Brothers Lorenzo and Frank Fertitta, shown flanking UFC president Dana White in 2010, bought the organization in 2000 for $2 million and sold it in 2016 for $3.77 billion Jamie McCarthy/WireImage

One year ago today, Lorenzo and Frank Fertitta pulled off the biggest sale in sports history.

After buying the UFC for $2 million in 2001, they, along with high school friend Dana White and a group from Abu Dhabi, sold their empire for $3.77 billion to agency WME/IMG, along with private equity firms KKR, Silver Lake Capital and Michael Dell's investment firm MSD Capital.

It was a fantastic sum that was partly attained by optimistic growth projections by UFC management, which estimated that the UFC would continue to grow at a similar rate as it had in the past, when it rose from a $50 million business in 2005 to a $600 million business by 2015.

That confidence didn't just manifest itself on paper.

White, whose 9 percent share in the sale was worth $340 million, signed a deal to stay on with the UFC as president for the next five years. His salary? Nine percent of the annual profit, according to sources.

The sellers, including White, also put $325 million into the new company, though they could get $250 million back if their projections on future profits hold.

A rough year

Judging by optics alone, the first year under the new ownership has been as challenging as one could imagine.

A women's division anchored by Ronda Rousey, which pushed UFC more into the mainstream than it had ever been, has become largely irrelevant outside the hard-core fan base.

Of the 13 main UFC cards of the new ownership, at least nine of those events have had fights canceled or postponed.
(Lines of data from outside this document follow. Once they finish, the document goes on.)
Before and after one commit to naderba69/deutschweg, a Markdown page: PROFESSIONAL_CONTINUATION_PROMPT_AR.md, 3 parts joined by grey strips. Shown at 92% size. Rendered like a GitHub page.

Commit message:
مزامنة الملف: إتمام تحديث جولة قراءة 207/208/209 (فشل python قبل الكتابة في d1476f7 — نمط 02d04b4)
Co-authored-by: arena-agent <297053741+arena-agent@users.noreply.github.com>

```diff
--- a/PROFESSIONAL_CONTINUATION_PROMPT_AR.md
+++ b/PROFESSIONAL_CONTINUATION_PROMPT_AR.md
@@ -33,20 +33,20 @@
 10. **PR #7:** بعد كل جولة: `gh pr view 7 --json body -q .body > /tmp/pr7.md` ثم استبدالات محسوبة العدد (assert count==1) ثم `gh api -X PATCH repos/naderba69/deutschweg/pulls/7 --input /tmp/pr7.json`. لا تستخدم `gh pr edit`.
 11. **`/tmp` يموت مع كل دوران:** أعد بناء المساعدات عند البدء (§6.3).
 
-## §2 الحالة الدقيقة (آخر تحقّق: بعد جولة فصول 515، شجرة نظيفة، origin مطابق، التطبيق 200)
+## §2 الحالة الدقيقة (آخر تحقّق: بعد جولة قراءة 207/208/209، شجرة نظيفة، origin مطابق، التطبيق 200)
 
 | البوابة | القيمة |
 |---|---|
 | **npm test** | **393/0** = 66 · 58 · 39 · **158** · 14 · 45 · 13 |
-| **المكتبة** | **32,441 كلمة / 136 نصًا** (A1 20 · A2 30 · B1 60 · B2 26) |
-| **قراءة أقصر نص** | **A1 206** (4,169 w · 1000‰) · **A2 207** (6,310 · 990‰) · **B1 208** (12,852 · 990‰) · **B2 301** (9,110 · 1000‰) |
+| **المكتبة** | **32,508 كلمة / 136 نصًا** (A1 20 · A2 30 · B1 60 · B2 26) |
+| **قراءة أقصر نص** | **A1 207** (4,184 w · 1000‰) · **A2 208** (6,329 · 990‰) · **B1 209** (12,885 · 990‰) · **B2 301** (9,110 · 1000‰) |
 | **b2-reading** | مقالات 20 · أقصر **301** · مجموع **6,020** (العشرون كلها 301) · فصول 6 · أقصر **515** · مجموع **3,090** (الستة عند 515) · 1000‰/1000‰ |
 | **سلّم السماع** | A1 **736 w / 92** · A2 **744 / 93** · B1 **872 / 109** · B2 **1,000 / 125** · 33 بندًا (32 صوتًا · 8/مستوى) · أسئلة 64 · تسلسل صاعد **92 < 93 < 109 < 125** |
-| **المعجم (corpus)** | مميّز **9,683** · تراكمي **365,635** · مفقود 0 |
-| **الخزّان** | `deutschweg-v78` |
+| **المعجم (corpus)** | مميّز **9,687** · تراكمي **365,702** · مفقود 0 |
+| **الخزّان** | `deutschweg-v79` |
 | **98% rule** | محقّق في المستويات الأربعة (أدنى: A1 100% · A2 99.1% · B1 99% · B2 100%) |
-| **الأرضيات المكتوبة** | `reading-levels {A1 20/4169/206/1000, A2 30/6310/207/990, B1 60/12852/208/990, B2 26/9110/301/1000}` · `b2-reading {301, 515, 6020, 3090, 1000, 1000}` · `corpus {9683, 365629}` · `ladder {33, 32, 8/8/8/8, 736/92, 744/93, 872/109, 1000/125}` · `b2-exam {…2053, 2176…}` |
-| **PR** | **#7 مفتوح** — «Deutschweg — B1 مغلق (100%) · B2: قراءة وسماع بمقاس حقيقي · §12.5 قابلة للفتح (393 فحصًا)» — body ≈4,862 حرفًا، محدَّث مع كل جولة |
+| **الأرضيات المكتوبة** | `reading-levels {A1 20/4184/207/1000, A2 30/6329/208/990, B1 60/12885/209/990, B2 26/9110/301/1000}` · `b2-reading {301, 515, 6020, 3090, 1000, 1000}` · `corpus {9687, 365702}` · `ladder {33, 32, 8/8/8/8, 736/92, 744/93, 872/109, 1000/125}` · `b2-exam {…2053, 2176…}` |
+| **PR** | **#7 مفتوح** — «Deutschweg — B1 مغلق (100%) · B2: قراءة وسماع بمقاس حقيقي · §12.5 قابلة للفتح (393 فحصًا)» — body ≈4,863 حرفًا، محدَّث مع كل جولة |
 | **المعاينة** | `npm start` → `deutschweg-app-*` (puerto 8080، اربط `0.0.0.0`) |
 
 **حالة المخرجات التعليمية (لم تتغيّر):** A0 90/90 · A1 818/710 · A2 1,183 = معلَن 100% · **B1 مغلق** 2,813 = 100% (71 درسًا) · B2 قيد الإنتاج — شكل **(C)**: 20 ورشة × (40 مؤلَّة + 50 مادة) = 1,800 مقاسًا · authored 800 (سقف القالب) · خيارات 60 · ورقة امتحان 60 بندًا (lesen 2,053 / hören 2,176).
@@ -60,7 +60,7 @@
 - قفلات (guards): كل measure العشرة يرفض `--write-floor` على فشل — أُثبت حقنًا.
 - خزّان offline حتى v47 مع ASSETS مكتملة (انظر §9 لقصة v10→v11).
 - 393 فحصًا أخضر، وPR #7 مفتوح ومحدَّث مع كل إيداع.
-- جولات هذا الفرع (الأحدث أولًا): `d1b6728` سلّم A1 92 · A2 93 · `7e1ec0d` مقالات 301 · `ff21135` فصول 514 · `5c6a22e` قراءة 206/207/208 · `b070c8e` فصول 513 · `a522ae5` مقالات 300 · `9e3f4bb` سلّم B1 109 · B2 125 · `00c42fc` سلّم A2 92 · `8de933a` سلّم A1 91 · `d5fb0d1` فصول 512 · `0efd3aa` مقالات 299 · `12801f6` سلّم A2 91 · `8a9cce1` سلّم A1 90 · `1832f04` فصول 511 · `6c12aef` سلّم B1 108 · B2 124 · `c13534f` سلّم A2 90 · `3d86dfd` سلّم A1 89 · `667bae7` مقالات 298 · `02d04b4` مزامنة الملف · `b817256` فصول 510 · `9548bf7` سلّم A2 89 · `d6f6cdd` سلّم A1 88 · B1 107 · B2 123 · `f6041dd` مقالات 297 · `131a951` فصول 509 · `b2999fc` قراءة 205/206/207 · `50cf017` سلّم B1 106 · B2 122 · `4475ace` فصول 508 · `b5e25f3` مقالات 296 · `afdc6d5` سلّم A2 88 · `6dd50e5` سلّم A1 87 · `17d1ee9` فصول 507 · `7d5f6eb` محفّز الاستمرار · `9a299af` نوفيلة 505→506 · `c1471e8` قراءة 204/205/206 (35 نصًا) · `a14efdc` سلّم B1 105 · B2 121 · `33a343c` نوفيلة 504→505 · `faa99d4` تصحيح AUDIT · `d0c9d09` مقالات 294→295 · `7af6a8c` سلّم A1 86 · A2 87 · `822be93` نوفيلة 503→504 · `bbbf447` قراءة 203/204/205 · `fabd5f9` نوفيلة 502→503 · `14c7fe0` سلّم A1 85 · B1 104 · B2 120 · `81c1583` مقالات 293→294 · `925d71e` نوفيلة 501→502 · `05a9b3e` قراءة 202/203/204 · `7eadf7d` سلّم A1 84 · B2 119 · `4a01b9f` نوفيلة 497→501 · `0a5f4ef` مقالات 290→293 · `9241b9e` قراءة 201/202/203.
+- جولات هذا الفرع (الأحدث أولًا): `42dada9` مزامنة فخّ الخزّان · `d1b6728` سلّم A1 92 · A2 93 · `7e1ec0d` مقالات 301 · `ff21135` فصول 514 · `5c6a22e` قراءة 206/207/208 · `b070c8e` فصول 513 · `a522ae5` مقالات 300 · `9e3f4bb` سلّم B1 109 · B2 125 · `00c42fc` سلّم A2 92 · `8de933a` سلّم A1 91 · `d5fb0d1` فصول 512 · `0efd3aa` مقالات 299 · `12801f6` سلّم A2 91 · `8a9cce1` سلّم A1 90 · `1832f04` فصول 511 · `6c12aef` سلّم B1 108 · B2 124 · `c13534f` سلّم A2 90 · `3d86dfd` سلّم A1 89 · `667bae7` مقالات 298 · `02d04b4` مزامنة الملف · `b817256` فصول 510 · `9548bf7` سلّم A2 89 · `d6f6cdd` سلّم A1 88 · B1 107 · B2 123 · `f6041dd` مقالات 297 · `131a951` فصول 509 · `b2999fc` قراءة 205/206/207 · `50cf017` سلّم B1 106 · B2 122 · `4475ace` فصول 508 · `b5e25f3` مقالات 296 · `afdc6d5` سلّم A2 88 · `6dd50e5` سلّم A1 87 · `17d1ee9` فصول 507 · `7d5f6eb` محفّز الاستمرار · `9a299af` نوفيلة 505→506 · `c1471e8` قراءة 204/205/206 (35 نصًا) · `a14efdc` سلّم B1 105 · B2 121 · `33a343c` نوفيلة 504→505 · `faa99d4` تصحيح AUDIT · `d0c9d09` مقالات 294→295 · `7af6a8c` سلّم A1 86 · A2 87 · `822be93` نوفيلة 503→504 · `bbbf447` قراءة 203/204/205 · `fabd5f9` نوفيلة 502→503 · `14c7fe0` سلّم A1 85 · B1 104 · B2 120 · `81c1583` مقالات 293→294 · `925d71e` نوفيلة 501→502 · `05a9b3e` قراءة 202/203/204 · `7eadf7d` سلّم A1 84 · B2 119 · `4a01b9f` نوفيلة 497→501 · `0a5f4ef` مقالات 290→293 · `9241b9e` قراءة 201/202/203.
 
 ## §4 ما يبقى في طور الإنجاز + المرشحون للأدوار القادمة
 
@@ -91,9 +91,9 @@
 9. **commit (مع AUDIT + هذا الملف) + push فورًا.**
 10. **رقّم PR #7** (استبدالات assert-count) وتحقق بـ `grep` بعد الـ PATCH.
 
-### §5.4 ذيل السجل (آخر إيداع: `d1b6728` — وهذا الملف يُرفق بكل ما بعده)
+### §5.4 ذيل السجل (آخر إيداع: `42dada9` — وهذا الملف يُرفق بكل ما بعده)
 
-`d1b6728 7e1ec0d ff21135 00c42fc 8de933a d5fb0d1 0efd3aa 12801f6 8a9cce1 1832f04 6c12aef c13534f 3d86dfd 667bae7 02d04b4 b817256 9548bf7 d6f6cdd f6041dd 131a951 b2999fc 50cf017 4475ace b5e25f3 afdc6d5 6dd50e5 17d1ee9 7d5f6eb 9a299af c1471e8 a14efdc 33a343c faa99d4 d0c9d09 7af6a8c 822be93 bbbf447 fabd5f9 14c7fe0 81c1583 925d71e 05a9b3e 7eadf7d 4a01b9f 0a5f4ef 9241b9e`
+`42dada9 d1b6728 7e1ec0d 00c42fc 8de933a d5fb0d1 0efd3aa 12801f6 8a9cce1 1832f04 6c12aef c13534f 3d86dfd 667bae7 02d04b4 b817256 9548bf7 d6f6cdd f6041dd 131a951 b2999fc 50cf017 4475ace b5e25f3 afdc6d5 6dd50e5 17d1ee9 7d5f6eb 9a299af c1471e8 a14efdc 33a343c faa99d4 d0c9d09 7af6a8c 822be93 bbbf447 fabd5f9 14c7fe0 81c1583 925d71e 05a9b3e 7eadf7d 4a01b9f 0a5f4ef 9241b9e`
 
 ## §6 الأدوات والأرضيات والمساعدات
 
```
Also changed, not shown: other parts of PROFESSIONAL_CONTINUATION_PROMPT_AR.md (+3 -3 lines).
Fighters withdrew often at the very last minute, mostly from illnesses and injuries, sometimes as a result of cutting weight too drastically.

That doesn't include a less-than-marketable Stipe Miocic as a heavyweight champ and a paper champ in light heavyweight title holder Daniel Cormier, who had to wait a year for his archrival Jon Jones' drug suspension to end.

"We had exactly the year we thought we would have, based on when people fought," White said. "Cormier-Jones is on a ridiculous card for 214, plus we have Conor [McGregor] and Floyd [Mayweather]."

Conor McGregor has been the UFC's main cash cow, but he has fought only twice in the Octagon over the past year.

The undefeated Rousey, represented by new owners WME/IMG, scored book and movie deals and was thought of as unbeatable after she piled up 12 straight victories, but she was vanquished by Holly Holm in shocking fashion at UFC 193 in November 2015.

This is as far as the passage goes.